==== GIVEN RECORDS ====
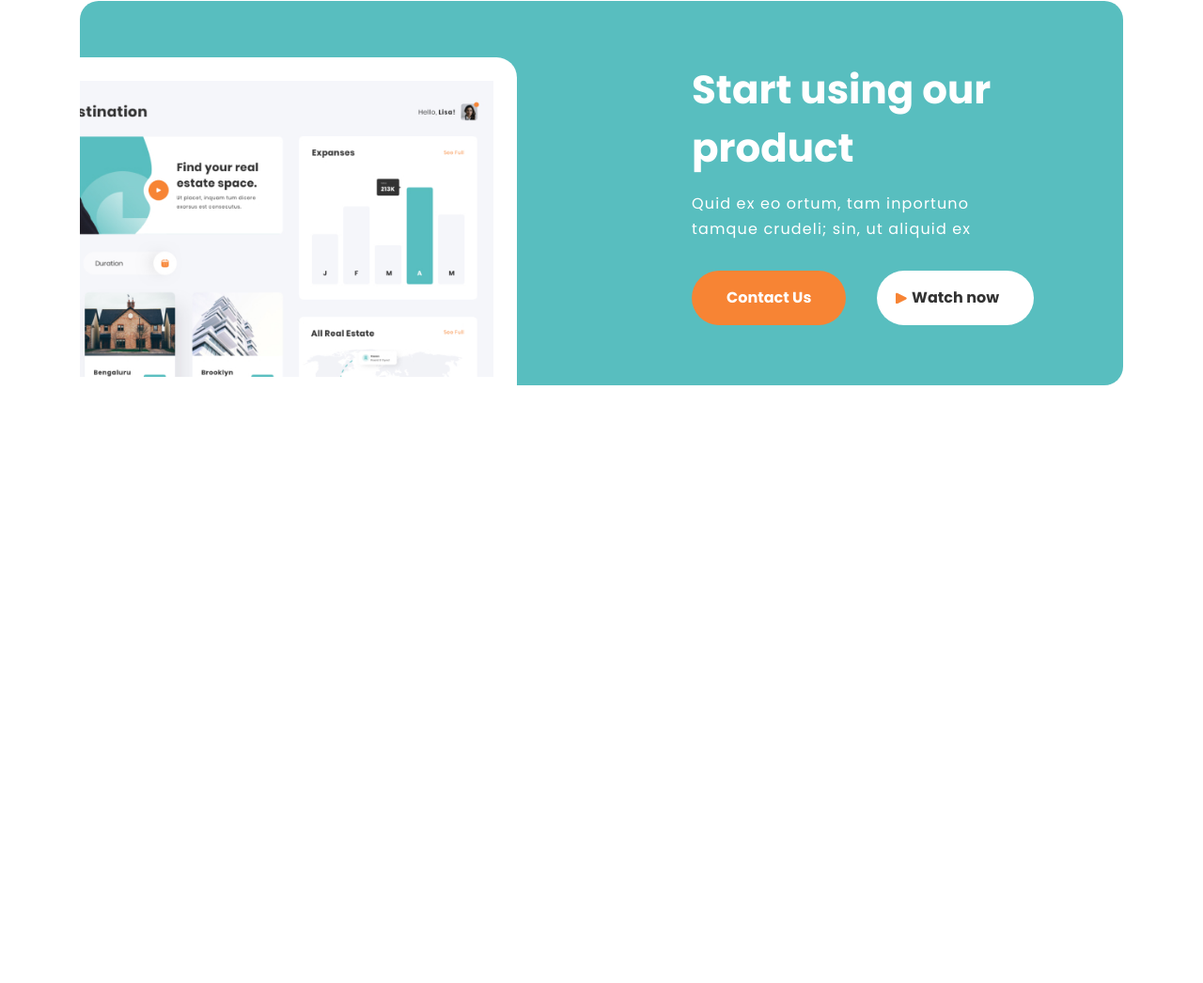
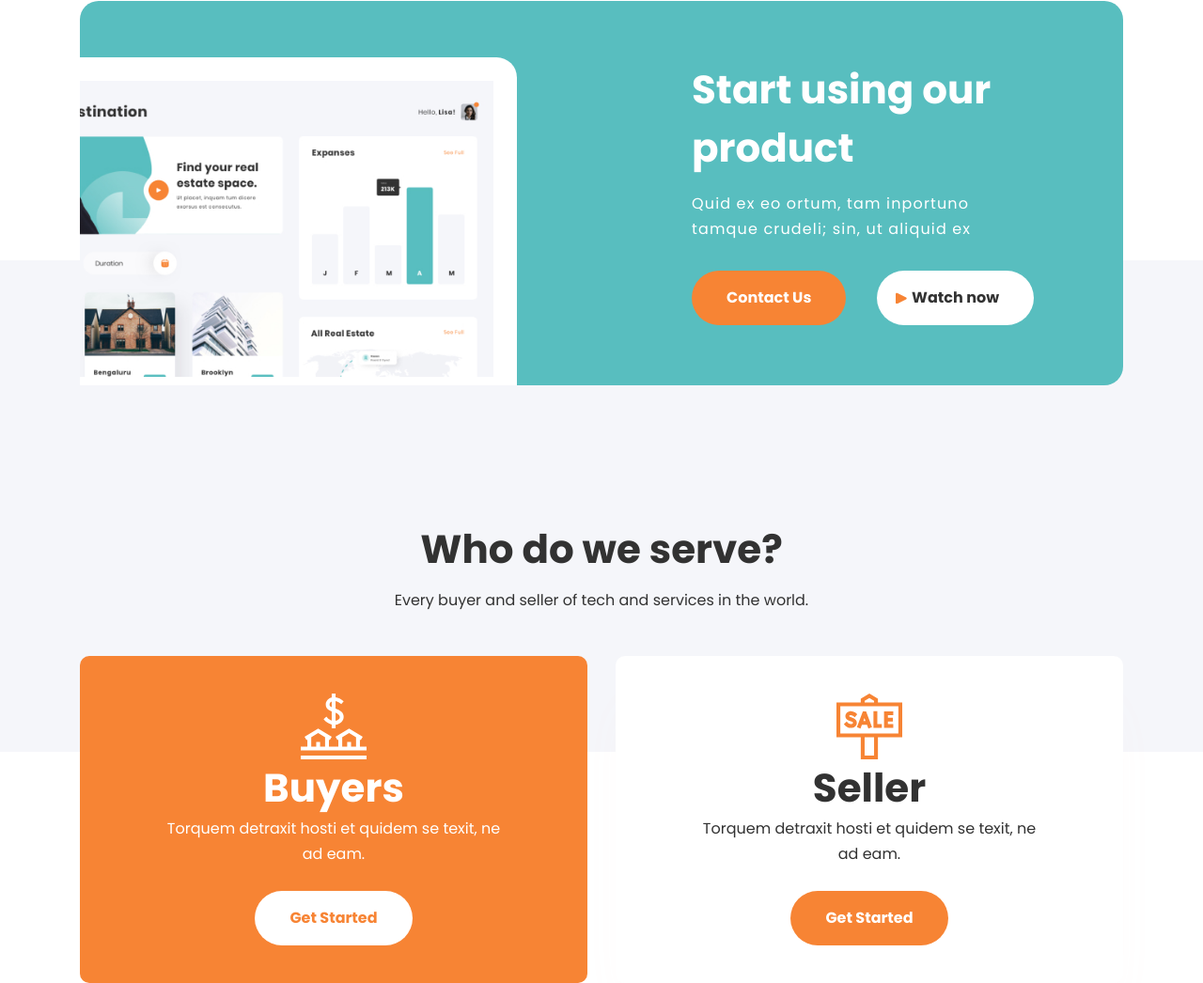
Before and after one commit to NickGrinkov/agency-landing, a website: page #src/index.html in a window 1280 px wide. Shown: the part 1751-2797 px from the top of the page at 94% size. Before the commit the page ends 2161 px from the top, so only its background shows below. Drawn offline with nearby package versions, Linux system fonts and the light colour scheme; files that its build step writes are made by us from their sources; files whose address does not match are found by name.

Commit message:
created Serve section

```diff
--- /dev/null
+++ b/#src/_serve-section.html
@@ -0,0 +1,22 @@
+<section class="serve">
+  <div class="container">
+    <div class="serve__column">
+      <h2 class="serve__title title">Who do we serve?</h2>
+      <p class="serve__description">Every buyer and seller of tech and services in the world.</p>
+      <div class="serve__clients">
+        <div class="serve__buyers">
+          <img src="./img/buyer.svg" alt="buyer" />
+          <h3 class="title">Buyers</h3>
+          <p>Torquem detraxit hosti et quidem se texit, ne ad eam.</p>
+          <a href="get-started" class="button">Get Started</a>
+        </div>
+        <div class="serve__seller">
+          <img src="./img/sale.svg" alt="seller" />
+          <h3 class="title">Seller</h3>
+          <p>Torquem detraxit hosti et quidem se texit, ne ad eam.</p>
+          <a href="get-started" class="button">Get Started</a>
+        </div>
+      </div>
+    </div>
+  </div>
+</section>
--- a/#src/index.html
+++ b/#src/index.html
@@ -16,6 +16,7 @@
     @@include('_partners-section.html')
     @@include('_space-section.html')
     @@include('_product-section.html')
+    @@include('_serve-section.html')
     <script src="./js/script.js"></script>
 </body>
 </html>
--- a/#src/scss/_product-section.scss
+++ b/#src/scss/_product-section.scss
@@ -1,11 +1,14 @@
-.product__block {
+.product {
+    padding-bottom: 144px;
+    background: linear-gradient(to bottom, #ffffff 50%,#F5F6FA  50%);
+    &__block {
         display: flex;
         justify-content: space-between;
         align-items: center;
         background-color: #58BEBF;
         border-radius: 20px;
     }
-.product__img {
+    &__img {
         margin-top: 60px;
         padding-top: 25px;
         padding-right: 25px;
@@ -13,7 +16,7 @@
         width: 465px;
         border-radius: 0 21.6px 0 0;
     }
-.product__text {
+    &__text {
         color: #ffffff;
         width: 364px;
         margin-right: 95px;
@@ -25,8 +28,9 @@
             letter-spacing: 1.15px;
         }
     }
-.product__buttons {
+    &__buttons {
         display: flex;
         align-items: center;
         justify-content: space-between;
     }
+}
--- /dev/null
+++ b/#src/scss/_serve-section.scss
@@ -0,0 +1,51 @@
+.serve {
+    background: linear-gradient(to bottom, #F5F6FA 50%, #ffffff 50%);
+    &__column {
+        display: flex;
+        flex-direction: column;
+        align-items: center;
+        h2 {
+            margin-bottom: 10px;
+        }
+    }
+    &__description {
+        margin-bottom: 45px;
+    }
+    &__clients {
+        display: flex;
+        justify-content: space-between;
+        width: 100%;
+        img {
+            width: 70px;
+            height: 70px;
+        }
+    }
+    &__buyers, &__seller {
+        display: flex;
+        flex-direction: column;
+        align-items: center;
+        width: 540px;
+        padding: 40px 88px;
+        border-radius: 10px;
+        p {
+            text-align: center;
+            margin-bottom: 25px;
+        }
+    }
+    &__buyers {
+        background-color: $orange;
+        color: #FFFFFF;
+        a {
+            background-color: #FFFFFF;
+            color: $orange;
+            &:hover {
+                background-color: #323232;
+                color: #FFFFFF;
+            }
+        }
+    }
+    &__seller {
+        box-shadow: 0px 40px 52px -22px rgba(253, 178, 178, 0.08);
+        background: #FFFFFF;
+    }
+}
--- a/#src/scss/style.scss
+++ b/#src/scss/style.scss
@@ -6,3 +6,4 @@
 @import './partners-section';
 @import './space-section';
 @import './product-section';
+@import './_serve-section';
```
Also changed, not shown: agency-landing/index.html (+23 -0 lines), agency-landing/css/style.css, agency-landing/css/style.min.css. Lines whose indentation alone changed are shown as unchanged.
====
*PROBLEM DESCRIPTION*:
Set down the entries word for word, omitting all pictures.

*SOLVED EXERCISE*:
Before and after one commit to NickGrinkov/agency-landing, a website: page #src/index.html in a window 1280 px wide. Shown: the part 1751-2797 px from the top of the page at 94% size. Before the commit the page ends 2161 px from the top, so only its background shows below. Drawn offline with nearby package versions, Linux system fonts and the light colour scheme; files that its build step writes are made by us from their sources; files whose address does not match are found by name.

Commit message:
created Serve section

```diff
--- /dev/null
+++ b/#src/_serve-section.html
@@ -0,0 +1,22 @@
+<section class="serve">
+  <div class="container">
+    <div class="serve__column">
+      <h2 class="serve__title title">Who do we serve?</h2>
+      <p class="serve__description">Every buyer and seller of tech and services in the world.</p>
+      <div class="serve__clients">
+        <div class="serve__buyers">
+          <img src="./img/buyer.svg" alt="buyer" />
+          <h3 class="title">Buyers</h3>
+          <p>Torquem detraxit hosti et quidem se texit, ne ad eam.</p>
+          <a href="get-started" class="button">Get Started</a>
+        </div>
+        <div class="serve__seller">
+          <img src="./img/sale.svg" alt="seller" />
+          <h3 class="title">Seller</h3>
+          <p>Torquem detraxit hosti et quidem se texit, ne ad eam.</p>
+          <a href="get-started" class="button">Get Started</a>
+        </div>
+      </div>
+    </div>
+  </div>
+</section>
--- a/#src/index.html
+++ b/#src/index.html
@@ -16,6 +16,7 @@
     @@include('_partners-section.html')
     @@include('_space-section.html')
     @@include('_product-section.html')
+    @@include('_serve-section.html')
     <script src="./js/script.js"></script>
 </body>
 </html>
--- a/#src/scss/_product-section.scss
+++ b/#src/scss/_product-section.scss
@@ -1,11 +1,14 @@
-.product__block {
+.product {
+    padding-bottom: 144px;
+    background: linear-gradient(to bottom, #ffffff 50%,#F5F6FA  50%);
+    &__block {
         display: flex;
         justify-content: space-between;
         align-items: center;
         background-color: #58BEBF;
         border-radius: 20px;
     }
-.product__img {
+    &__img {
         margin-top: 60px;
         padding-top: 25px;
         padding-right: 25px;
@@ -13,7 +16,7 @@
         width: 465px;
         border-radius: 0 21.6px 0 0;
     }
-.product__text {
+    &__text {
         color: #ffffff;
         width: 364px;
         margin-right: 95px;
@@ -25,8 +28,9 @@
             letter-spacing: 1.15px;
         }
     }
-.product__buttons {
+    &__buttons {
         display: flex;
         align-items: center;
         justify-content: space-between;
     }
+}
--- /dev/null
+++ b/#src/scss/_serve-section.scss
@@ -0,0 +1,51 @@
+.serve {
+    background: linear-gradient(to bottom, #F5F6FA 50%, #ffffff 50%);
+    &__column {
+        display: flex;
+        flex-direction: column;
+        align-items: center;
+        h2 {
+            margin-bottom: 10px;
+        }
+    }
+    &__description {
+        margin-bottom: 45px;
+    }
+    &__clients {
+        display: flex;
+        justify-content: space-between;
+        width: 100%;
+        img {
+            width: 70px;
+            height: 70px;
+        }
+    }
+    &__buyers, &__seller {
+        display: flex;
+        flex-direction: column;
+        align-items: center;
+        width: 540px;
+        padding: 40px 88px;
+        border-radius: 10px;
+        p {
+            text-align: center;
+            margin-bottom: 25px;
+        }
+    }
+    &__buyers {
+        background-color: $orange;
+        color: #FFFFFF;
+        a {
+            background-color: #FFFFFF;
+            color: $orange;
+            &:hover {
+                background-color: #323232;
+                color: #FFFFFF;
+            }
+        }
+    }
+    &__seller {
+        box-shadow: 0px 40px 52px -22px rgba(253, 178, 178, 0.08);
+        background: #FFFFFF;
+    }
+}
--- a/#src/scss/style.scss
+++ b/#src/scss/style.scss
@@ -6,3 +6,4 @@
 @import './partners-section';
 @import './space-section';
 @import './product-section';
+@import './_serve-section';
```
Also changed, not shown: agency-landing/index.html (+23 -0 lines), agency-landing/css/style.css, agency-landing/css/style.min.css. Lines whose indentation alone changed are shown as unchanged.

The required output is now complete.